by Victor D. Infante

                                          For Geraldo Rivera

When I was 17
I bought a leather jacket
at a thrift store, affixed
a pair of handcuffs
to the shoulder,
and adorned the lapel
with pins from punk bands:
The Specials, The Clash,
Stiff Little Fingers.

I bought a tattered black trenchcoat
for $5 on a school trip to New York,
got home and paid a Russian woman
15 bucks to repair the tears. Didn’t mind
when the seams unraveled. Wore jeans
which were more hole than fabric.
Scribbled them with anarchy symbols,
clipped bits with safety pins.

My hair was neglect –
neither short nor long,
sometimes spiked,
briefly blue, except
that its natural darkness
resisted tinting. The dye
faded quickly. My hair
remained midnight.

When I was 17,
I couldn’t surf
but loved the ocean.
My skin was golden brown.

Strangers assumed
I was Mexican. Once
a cop half-jokingly
asked me for an ID
when I sold him Doritos
at the 7-11 where I worked.
I had a driver’s license, although
I didn’t drive. I had a history
of walking because I didn’t
own a car. I had a history
of violence, although I’m sure
the cop couldn’t tell that from
my identification, just shrugged
and returned it, and I never
spoke of it again, until now.

When I was 17, I had a problem
with authority.

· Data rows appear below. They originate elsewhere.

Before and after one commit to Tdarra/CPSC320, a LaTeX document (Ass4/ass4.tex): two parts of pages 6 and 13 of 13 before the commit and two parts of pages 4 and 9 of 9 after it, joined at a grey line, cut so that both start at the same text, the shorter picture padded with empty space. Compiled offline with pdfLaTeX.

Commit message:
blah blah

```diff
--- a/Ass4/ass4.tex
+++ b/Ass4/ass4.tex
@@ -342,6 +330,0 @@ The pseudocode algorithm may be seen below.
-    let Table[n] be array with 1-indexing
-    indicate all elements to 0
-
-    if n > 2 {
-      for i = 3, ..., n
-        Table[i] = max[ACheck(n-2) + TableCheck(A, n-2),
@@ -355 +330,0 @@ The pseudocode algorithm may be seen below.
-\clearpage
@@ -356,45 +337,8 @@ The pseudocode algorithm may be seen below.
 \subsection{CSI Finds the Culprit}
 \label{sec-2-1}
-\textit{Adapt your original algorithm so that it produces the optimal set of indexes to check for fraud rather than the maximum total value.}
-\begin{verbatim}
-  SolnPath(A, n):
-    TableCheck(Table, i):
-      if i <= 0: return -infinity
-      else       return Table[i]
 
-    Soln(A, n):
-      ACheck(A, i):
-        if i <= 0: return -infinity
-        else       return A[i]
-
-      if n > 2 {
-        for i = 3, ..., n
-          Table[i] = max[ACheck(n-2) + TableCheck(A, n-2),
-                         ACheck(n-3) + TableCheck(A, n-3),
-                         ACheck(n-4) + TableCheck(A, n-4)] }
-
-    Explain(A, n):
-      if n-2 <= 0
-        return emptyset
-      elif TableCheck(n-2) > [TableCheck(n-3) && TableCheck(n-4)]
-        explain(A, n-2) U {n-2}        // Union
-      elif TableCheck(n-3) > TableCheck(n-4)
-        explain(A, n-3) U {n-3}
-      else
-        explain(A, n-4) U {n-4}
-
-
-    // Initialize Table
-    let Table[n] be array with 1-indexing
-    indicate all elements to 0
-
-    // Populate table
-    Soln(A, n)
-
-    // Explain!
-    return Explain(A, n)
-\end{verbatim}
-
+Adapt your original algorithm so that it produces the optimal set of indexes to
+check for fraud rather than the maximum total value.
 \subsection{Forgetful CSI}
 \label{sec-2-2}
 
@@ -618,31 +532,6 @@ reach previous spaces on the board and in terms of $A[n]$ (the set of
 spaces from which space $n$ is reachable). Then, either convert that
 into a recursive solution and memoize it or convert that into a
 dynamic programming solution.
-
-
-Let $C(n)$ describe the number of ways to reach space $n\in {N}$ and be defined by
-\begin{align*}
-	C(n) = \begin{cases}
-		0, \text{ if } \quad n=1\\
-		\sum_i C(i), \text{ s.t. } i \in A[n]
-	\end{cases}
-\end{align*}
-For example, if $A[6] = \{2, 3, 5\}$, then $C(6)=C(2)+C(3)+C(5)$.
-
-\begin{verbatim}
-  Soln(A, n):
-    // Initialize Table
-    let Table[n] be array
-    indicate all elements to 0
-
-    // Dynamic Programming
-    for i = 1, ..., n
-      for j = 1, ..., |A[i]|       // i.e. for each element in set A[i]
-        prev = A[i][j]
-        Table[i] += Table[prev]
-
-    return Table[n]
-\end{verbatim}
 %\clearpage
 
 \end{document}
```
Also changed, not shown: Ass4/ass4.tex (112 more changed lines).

Had a mouth on me
but I wasn’t stupid.
Didn’t bait cops. In fact,
had sworn off fighting entirely.
Each punch seemed to wear
the seams of whatever it was
that held me together.
I was fraying like worn jeans
and a cheap trenchcoat.
I held myself  together
with pins.

When I bumped the crazy boy
while running to class, I took
his hits and kicks, until a teacher
pulled him off me; She had seen
the attack, and saw I didn’t fight,
so I didn’t get in trouble. The lesson:
Don’t fight. Don’t run.

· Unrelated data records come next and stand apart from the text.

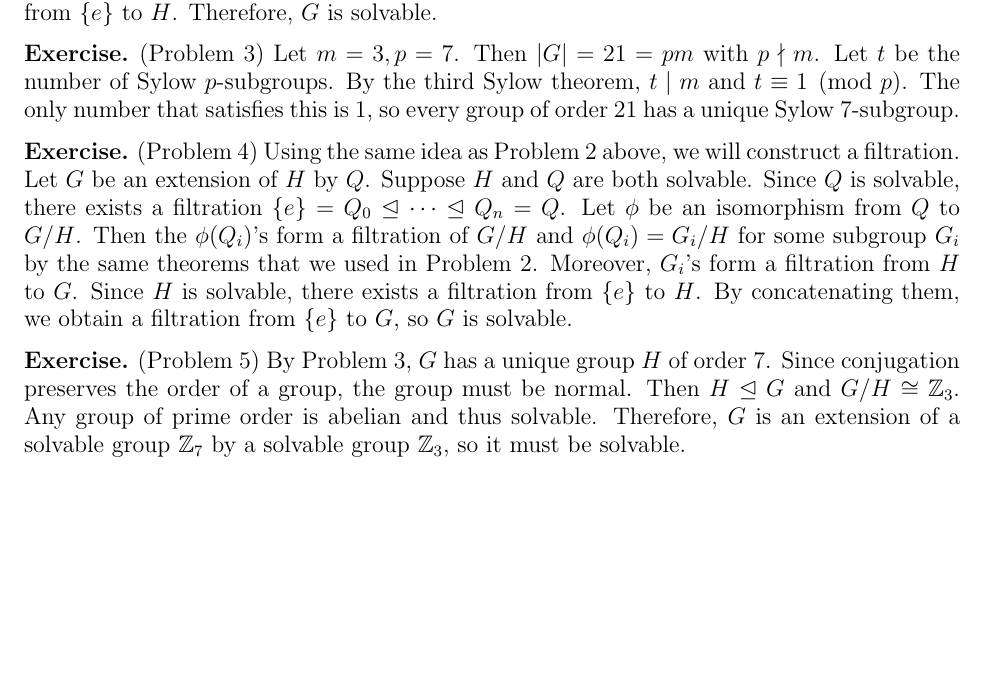
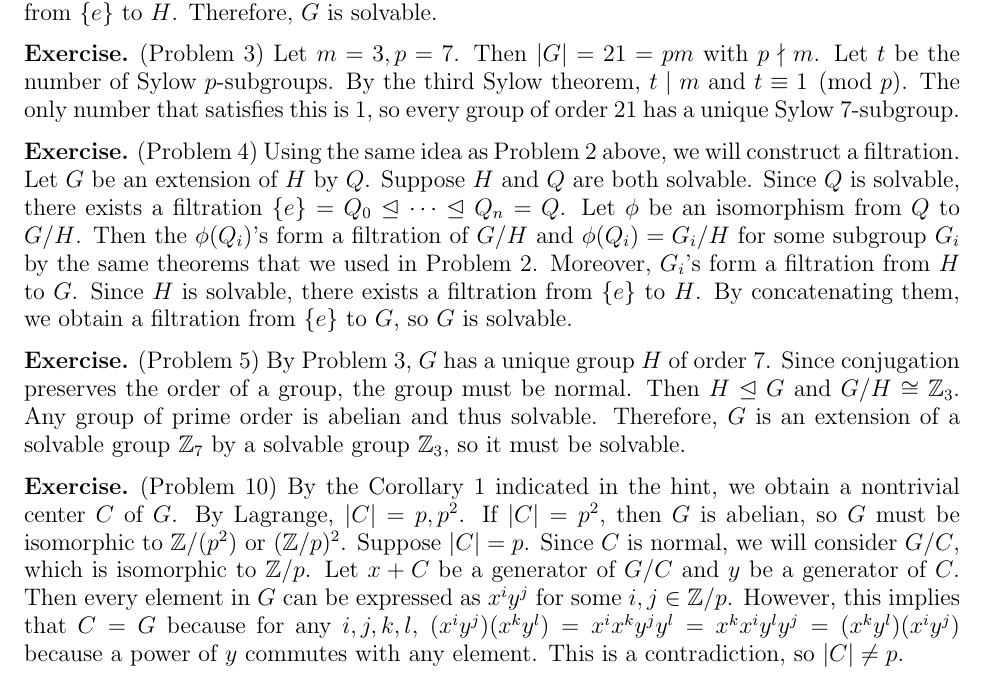
Before and after one commit to hidenori-shinohara/courses, a LaTeX paper (math601/12-6/math601-due-12-6.tex): part of page 2 of 2, cut so that both start at the same text, the shorter picture padded with empty space. Compiled offline with pdfLaTeX.

Commit message:
Finish Problem 10 [cauchy]

```diff
--- a/math601/12-6/math601-due-12-6.tex
+++ b/math601/12-6/math601-due-12-6.tex
@@ -150,4 +150,16 @@
   Therefore, $G$ is an extension of a solvable group $\mathbb{Z}_7$ by a solvable group $\mathbb{Z}_3$, so it must be solvable.
 \end{exer}
 
+\begin{exer}{(Problem 10)}
+  By the Corollary 1 indicated in the hint, we obtain a nontrivial center $C$ of $G$.
+  By Lagrange, $\abs{C} = p, p^2$.
+  If $\abs{C} = p^2$, then $G$ is abelian, so $G$ must be isomorphic to $\mathbb{Z} / (p^2)$ or $(\mathbb{Z} / p)^2$.
+  Suppose $\abs{C} = p$.
+  Since $C$ is normal, we will consider $G / C$, which is isomorphic to $\mathbb{Z} / p$.
+  Let $x + C$ be a generator of $G / C$ and $y$ be a generator of $C$.
+  Then every element in $G$ can be expressed as $x^iy^j$ for some $i, j \in \mathbb{Z}/p$.
+  However, this implies that $C = G$ because for any $i, j, k, l$, $(x^iy^j)(x^ky^l) = x^ix^ky^jy^l = x^kx^iy^ly^j = (x^ky^l)(x^iy^j)$ because a power of $y$ commutes with any element.
+  This is a contradiction, so $\abs{C} \ne p$.
+\end{exer}
+
 \end{document}
```
Also changed, not shown: math601/12-6/math601-due-12-6.pdf.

When a jock took some childhood trauma
out on me by the lockers, I ate each fist until,
bored, he wandered away.
The urge to reply pulsed in my fists.
My legs ached with the urge to run.
I counted the cost
of what I was trying to prove.

I’m a long way from 17, now.
Haven’t faced a fight in years. Don’t
know what I’d do if I did. I’m paunchy,
my skin has paled from indoor living. Still
wear leather and trenchoats, wear
my hair long, but cops don’t look at me
funny anymore. Too old, too white.

I read the news about the boy in Florida
with pockets full of Skittles and iced tea;
who wore a hoodie walking home in the rain;
how the TV bobble-head says the hoodie
is as responsible as the gun,
as if damaged children never jump
those they perceive as weaker.

I wonder what, at 17, I would have done
if I’d faced what that boy did,
what words would have burbled
from that teenage cauldron
of combustion and leather.

I’m afraid I know the answer.
I would not fight. I would not run.

“Go ahead, coward — shoot me.
What the fuck are you afraid of?”

Victor D. Infante is the editor in chief of Radius: Poetry From the Center to the Edge , and the author of City of Insomnia, from Write Bloody Publishing.